What you are asked to do:
Could you return the full listing below exactly as it appears?

Available records:
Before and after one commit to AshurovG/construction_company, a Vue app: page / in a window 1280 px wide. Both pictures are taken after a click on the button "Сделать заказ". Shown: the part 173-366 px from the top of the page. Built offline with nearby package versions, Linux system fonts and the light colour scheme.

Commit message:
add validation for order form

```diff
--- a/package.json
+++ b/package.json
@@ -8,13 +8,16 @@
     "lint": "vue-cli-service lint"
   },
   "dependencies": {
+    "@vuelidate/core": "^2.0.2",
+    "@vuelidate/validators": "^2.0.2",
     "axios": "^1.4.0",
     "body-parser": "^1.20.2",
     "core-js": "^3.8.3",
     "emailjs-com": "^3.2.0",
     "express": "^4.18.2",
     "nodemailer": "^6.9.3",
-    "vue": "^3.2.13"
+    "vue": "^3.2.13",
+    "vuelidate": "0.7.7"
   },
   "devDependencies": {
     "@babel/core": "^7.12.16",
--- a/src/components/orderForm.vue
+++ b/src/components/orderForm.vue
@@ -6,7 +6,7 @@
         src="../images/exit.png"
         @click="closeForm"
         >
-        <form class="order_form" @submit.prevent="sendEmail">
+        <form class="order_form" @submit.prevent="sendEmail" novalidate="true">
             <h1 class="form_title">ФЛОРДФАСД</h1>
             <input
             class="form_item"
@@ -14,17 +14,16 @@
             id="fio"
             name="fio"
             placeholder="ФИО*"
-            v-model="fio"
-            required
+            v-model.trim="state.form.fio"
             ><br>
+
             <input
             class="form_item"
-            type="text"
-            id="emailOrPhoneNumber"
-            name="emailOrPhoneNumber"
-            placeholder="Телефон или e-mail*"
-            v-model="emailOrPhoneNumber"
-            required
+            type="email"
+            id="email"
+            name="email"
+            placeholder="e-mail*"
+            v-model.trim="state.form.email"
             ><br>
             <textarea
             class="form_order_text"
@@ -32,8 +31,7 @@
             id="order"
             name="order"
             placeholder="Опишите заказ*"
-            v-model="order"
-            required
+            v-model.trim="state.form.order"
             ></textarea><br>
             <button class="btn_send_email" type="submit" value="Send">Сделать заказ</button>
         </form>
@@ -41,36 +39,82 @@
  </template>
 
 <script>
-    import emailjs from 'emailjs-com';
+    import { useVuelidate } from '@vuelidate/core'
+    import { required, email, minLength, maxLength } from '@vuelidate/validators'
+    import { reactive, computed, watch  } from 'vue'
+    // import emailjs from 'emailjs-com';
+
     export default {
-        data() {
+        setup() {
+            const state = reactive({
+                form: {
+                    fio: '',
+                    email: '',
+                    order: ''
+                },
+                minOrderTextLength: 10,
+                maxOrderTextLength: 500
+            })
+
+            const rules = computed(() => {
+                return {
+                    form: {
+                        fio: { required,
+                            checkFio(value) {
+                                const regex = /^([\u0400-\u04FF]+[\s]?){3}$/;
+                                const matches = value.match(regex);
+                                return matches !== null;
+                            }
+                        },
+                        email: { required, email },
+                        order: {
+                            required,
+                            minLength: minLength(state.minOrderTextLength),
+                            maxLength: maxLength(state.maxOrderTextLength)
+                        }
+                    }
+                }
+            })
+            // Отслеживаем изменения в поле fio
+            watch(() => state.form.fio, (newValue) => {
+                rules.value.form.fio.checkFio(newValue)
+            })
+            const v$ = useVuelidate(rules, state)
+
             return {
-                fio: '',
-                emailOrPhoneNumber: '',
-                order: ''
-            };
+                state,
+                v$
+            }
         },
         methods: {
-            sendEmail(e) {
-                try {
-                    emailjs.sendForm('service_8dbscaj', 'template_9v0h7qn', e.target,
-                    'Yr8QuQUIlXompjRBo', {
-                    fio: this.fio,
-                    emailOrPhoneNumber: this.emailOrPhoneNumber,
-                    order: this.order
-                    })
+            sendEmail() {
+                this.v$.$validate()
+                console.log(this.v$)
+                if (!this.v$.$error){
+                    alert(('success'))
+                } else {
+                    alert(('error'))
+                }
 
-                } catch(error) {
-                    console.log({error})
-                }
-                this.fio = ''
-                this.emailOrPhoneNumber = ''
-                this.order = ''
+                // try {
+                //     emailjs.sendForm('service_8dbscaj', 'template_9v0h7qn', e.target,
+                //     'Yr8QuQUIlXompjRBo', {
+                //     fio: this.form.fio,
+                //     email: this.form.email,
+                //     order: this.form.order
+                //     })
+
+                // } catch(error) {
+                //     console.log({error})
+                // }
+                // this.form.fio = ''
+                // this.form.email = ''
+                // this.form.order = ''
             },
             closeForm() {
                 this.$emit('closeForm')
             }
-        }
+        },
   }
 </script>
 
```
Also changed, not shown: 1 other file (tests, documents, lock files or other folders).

Answer space:
Before and after one commit to AshurovG/construction_company, a Vue app: page / in a window 1280 px wide. Both pictures are taken after a click on the button "Сделать заказ". Shown: the part 173-366 px from the top of the page. Built offline with nearby package versions, Linux system fonts and the light colour scheme.

Commit message:
add validation for order form

```diff
--- a/package.json
+++ b/package.json
@@ -8,13 +8,16 @@
     "lint": "vue-cli-service lint"
   },
   "dependencies": {
+    "@vuelidate/core": "^2.0.2",
+    "@vuelidate/validators": "^2.0.2",
     "axios": "^1.4.0",
     "body-parser": "^1.20.2",
     "core-js": "^3.8.3",
     "emailjs-com": "^3.2.0",
     "express": "^4.18.2",
     "nodemailer": "^6.9.3",
-    "vue": "^3.2.13"
+    "vue": "^3.2.13",
+    "vuelidate": "0.7.7"
   },
   "devDependencies": {
     "@babel/core": "^7.12.16",
--- a/src/components/orderForm.vue
+++ b/src/components/orderForm.vue
@@ -6,7 +6,7 @@
         src="../images/exit.png"
         @click="closeForm"
         >
-        <form class="order_form" @submit.prevent="sendEmail">
+        <form class="order_form" @submit.prevent="sendEmail" novalidate="true">
             <h1 class="form_title">ФЛОРДФАСД</h1>
             <input
             class="form_item"
@@ -14,17 +14,16 @@
             id="fio"
             name="fio"
             placeholder="ФИО*"
-            v-model="fio"
-            required
+            v-model.trim="state.form.fio"
             ><br>
+
             <input
             class="form_item"
-            type="text"
-            id="emailOrPhoneNumber"
-            name="emailOrPhoneNumber"
-            placeholder="Телефон или e-mail*"
-            v-model="emailOrPhoneNumber"
-            required
+            type="email"
+            id="email"
+            name="email"
+            placeholder="e-mail*"
+            v-model.trim="state.form.email"
             ><br>
             <textarea
             class="form_order_text"
@@ -32,8 +31,7 @@
             id="order"
             name="order"
             placeholder="Опишите заказ*"
-            v-model="order"
-            required
+            v-model.trim="state.form.order"
             ></textarea><br>
             <button class="btn_send_email" type="submit" value="Send">Сделать заказ</button>
         </form>
@@ -41,36 +39,82 @@
  </template>
 
 <script>
-    import emailjs from 'emailjs-com';
+    import { useVuelidate } from '@vuelidate/core'
+    import { required, email, minLength, maxLength } from '@vuelidate/validators'
+    import { reactive, computed, watch  } from 'vue'
+    // import emailjs from 'emailjs-com';
+
     export default {
-        data() {
+        setup() {
+            const state = reactive({
+                form: {
+                    fio: '',
+                    email: '',
+                    order: ''
+                },
+                minOrderTextLength: 10,
+                maxOrderTextLength: 500
+            })
+
+            const rules = computed(() => {
+                return {
+                    form: {
+                        fio: { required,
+                            checkFio(value) {
+                                const regex = /^([\u0400-\u04FF]+[\s]?){3}$/;
+                                const matches = value.match(regex);
+                                return matches !== null;
+                            }
+                        },
+                        email: { required, email },
+                        order: {
+                            required,
+                            minLength: minLength(state.minOrderTextLength),
+                            maxLength: maxLength(state.maxOrderTextLength)
+                        }
+                    }
+                }
+            })
+            // Отслеживаем изменения в поле fio
+            watch(() => state.form.fio, (newValue) => {
+                rules.value.form.fio.checkFio(newValue)
+            })
+            const v$ = useVuelidate(rules, state)
+
             return {
-                fio: '',
-                emailOrPhoneNumber: '',
-                order: ''
-            };
+                state,
+                v$
+            }
         },
         methods: {
-            sendEmail(e) {
-                try {
-                    emailjs.sendForm('service_8dbscaj', 'template_9v0h7qn', e.target,
-                    'Yr8QuQUIlXompjRBo', {
-                    fio: this.fio,
-                    emailOrPhoneNumber: this.emailOrPhoneNumber,
-                    order: this.order
-                    })
+            sendEmail() {
+                this.v$.$validate()
+                console.log(this.v$)
+                if (!this.v$.$error){
+                    alert(('success'))
+                } else {
+                    alert(('error'))
+                }
 
-                } catch(error) {
-                    console.log({error})
-                }
-                this.fio = ''
-                this.emailOrPhoneNumber = ''
-                this.order = ''
+                // try {
+                //     emailjs.sendForm('service_8dbscaj', 'template_9v0h7qn', e.target,
+                //     'Yr8QuQUIlXompjRBo', {
+                //     fio: this.form.fio,
+                //     email: this.form.email,
+                //     order: this.form.order
+                //     })
+
+                // } catch(error) {
+                //     console.log({error})
+                // }
+                // this.form.fio = ''
+                // this.form.email = ''
+                // this.form.order = ''
             },
             closeForm() {
                 this.$emit('closeForm')
             }
-        }
+        },
   }
 </script>
 
```
Also changed, not shown: 1 other file (tests, documents, lock files or other folders).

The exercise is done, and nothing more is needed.